(Itemized modification records)

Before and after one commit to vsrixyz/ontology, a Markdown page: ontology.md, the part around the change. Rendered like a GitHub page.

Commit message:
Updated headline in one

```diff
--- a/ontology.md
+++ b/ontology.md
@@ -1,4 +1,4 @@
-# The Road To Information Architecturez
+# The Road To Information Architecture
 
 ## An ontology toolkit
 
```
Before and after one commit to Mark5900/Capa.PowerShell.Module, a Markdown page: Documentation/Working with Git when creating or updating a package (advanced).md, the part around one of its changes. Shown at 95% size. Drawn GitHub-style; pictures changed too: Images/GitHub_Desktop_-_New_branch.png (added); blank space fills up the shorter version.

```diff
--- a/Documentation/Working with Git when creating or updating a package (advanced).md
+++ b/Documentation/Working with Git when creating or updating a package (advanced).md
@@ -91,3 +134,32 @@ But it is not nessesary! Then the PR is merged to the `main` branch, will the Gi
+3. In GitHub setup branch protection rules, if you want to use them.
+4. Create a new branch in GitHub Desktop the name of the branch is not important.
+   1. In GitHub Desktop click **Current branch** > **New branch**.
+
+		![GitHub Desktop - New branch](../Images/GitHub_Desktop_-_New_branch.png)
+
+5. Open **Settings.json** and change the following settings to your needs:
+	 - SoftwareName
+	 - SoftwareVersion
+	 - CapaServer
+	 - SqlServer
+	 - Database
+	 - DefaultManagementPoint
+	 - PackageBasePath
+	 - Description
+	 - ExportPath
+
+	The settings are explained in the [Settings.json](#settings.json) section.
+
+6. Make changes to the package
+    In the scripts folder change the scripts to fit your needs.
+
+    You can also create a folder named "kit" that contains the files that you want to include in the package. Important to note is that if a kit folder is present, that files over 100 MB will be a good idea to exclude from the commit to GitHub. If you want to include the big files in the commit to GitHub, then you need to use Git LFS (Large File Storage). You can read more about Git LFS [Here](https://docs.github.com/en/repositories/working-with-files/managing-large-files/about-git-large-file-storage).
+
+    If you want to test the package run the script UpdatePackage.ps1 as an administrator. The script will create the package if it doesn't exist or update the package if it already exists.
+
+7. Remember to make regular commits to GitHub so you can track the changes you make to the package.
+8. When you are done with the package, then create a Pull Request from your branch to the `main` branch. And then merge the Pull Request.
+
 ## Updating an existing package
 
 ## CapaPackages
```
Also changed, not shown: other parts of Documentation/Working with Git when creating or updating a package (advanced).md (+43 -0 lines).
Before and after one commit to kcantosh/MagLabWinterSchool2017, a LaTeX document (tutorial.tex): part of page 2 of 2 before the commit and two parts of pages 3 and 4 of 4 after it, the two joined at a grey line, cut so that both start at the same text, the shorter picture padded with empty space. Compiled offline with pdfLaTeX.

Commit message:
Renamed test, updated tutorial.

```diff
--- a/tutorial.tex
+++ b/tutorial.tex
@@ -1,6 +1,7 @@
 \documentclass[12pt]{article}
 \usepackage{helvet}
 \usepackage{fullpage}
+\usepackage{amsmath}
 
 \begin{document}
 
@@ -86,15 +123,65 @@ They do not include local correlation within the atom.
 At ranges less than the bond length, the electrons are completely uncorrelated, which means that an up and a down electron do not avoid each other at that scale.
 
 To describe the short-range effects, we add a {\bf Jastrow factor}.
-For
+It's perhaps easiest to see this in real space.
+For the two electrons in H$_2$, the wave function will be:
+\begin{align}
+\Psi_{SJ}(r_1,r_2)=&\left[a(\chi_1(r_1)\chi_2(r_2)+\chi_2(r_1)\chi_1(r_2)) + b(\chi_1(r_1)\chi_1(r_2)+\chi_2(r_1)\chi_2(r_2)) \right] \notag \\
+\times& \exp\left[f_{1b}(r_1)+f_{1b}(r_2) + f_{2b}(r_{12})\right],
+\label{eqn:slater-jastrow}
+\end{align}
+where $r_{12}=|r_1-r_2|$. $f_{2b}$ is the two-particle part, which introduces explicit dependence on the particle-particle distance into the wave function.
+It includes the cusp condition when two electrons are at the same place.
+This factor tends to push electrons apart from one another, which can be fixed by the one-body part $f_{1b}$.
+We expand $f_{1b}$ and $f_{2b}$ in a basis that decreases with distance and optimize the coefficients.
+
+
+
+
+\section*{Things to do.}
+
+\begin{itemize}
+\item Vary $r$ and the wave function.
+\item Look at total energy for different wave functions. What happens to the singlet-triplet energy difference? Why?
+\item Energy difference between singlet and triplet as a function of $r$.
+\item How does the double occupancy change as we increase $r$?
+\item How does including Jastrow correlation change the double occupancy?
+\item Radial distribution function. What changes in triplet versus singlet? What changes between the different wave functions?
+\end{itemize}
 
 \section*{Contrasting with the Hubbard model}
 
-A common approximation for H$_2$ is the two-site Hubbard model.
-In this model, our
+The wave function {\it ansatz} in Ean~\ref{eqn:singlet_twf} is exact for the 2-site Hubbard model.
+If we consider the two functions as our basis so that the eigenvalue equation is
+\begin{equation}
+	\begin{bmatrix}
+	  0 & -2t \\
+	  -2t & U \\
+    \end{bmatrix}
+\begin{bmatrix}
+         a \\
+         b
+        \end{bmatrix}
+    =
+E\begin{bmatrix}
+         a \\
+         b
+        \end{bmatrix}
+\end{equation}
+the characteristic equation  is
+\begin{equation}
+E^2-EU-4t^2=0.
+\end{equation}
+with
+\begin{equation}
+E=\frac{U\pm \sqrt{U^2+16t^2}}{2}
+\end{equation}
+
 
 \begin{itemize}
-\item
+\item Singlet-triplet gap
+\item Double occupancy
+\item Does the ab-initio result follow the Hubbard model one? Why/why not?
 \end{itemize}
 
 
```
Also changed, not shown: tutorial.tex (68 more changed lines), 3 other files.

* [ASSIGNED TASK]
Recopy all of the records verbatim.

* [ANSWER SECTION]
Before and after one commit to vsrixyz/ontology, a Markdown page: ontology.md, the part around the change. Rendered like a GitHub page.

Commit message:
Updated headline in one

```diff
--- a/ontology.md
+++ b/ontology.md
@@ -1,4 +1,4 @@
-# The Road To Information Architecturez
+# The Road To Information Architecture
 
 ## An ontology toolkit
 
```
Before and after one commit to Mark5900/Capa.PowerShell.Module, a Markdown page: Documentation/Working with Git when creating or updating a package (advanced).md, the part around one of its changes. Shown at 95% size. Drawn GitHub-style; pictures changed too: Images/GitHub_Desktop_-_New_branch.png (added); blank space fills up the shorter version.

```diff
--- a/Documentation/Working with Git when creating or updating a package (advanced).md
+++ b/Documentation/Working with Git when creating or updating a package (advanced).md
@@ -91,3 +134,32 @@ But it is not nessesary! Then the PR is merged to the `main` branch, will the Gi
+3. In GitHub setup branch protection rules, if you want to use them.
+4. Create a new branch in GitHub Desktop the name of the branch is not important.
+   1. In GitHub Desktop click **Current branch** > **New branch**.
+
+		![GitHub Desktop - New branch](../Images/GitHub_Desktop_-_New_branch.png)
+
+5. Open **Settings.json** and change the following settings to your needs:
+	 - SoftwareName
+	 - SoftwareVersion
+	 - CapaServer
+	 - SqlServer
+	 - Database
+	 - DefaultManagementPoint
+	 - PackageBasePath
+	 - Description
+	 - ExportPath
+
+	The settings are explained in the [Settings.json](#settings.json) section.
+
+6. Make changes to the package
+    In the scripts folder change the scripts to fit your needs.
+
+    You can also create a folder named "kit" that contains the files that you want to include in the package. Important to note is that if a kit folder is present, that files over 100 MB will be a good idea to exclude from the commit to GitHub. If you want to include the big files in the commit to GitHub, then you need to use Git LFS (Large File Storage). You can read more about Git LFS [Here](https://docs.github.com/en/repositories/working-with-files/managing-large-files/about-git-large-file-storage).
+
+    If you want to test the package run the script UpdatePackage.ps1 as an administrator. The script will create the package if it doesn't exist or update the package if it already exists.
+
+7. Remember to make regular commits to GitHub so you can track the changes you make to the package.
+8. When you are done with the package, then create a Pull Request from your branch to the `main` branch. And then merge the Pull Request.
+
 ## Updating an existing package
 
 ## CapaPackages
```
Also changed, not shown: other parts of Documentation/Working with Git when creating or updating a package (advanced).md (+43 -0 lines).
Before and after one commit to kcantosh/MagLabWinterSchool2017, a LaTeX document (tutorial.tex): part of page 2 of 2 before the commit and two parts of pages 3 and 4 of 4 after it, the two joined at a grey line, cut so that both start at the same text, the shorter picture padded with empty space. Compiled offline with pdfLaTeX.

Commit message:
Renamed test, updated tutorial.

```diff
--- a/tutorial.tex
+++ b/tutorial.tex
@@ -1,6 +1,7 @@
 \documentclass[12pt]{article}
 \usepackage{helvet}
 \usepackage{fullpage}
+\usepackage{amsmath}
 
 \begin{document}
 
@@ -86,15 +123,65 @@ They do not include local correlation within the atom.
 At ranges less than the bond length, the electrons are completely uncorrelated, which means that an up and a down electron do not avoid each other at that scale.
 
 To describe the short-range effects, we add a {\bf Jastrow factor}.
-For
+It's perhaps easiest to see this in real space.
+For the two electrons in H$_2$, the wave function will be:
+\begin{align}
+\Psi_{SJ}(r_1,r_2)=&\left[a(\chi_1(r_1)\chi_2(r_2)+\chi_2(r_1)\chi_1(r_2)) + b(\chi_1(r_1)\chi_1(r_2)+\chi_2(r_1)\chi_2(r_2)) \right] \notag \\
+\times& \exp\left[f_{1b}(r_1)+f_{1b}(r_2) + f_{2b}(r_{12})\right],
+\label{eqn:slater-jastrow}
+\end{align}
+where $r_{12}=|r_1-r_2|$. $f_{2b}$ is the two-particle part, which introduces explicit dependence on the particle-particle distance into the wave function.
+It includes the cusp condition when two electrons are at the same place.
+This factor tends to push electrons apart from one another, which can be fixed by the one-body part $f_{1b}$.
+We expand $f_{1b}$ and $f_{2b}$ in a basis that decreases with distance and optimize the coefficients.
+
+
+
+
+\section*{Things to do.}
+
+\begin{itemize}
+\item Vary $r$ and the wave function.
+\item Look at total energy for different wave functions. What happens to the singlet-triplet energy difference? Why?
+\item Energy difference between singlet and triplet as a function of $r$.
+\item How does the double occupancy change as we increase $r$?
+\item How does including Jastrow correlation change the double occupancy?
+\item Radial distribution function. What changes in triplet versus singlet? What changes between the different wave functions?
+\end{itemize}
 
 \section*{Contrasting with the Hubbard model}
 
-A common approximation for H$_2$ is the two-site Hubbard model.
-In this model, our
+The wave function {\it ansatz} in Ean~\ref{eqn:singlet_twf} is exact for the 2-site Hubbard model.
+If we consider the two functions as our basis so that the eigenvalue equation is
+\begin{equation}
+	\begin{bmatrix}
+	  0 & -2t \\
+	  -2t & U \\
+    \end{bmatrix}
+\begin{bmatrix}
+         a \\
+         b
+        \end{bmatrix}
+    =
+E\begin{bmatrix}
+         a \\
+         b
+        \end{bmatrix}
+\end{equation}
+the characteristic equation  is
+\begin{equation}
+E^2-EU-4t^2=0.
+\end{equation}
+with
+\begin{equation}
+E=\frac{U\pm \sqrt{U^2+16t^2}}{2}
+\end{equation}
+
 
 \begin{itemize}
-\item
+\item Singlet-triplet gap
+\item Double occupancy
+\item Does the ab-initio result follow the Hubbard model one? Why/why not?
 \end{itemize}
 
 
```
Also changed, not shown: tutorial.tex (68 more changed lines), 3 other files.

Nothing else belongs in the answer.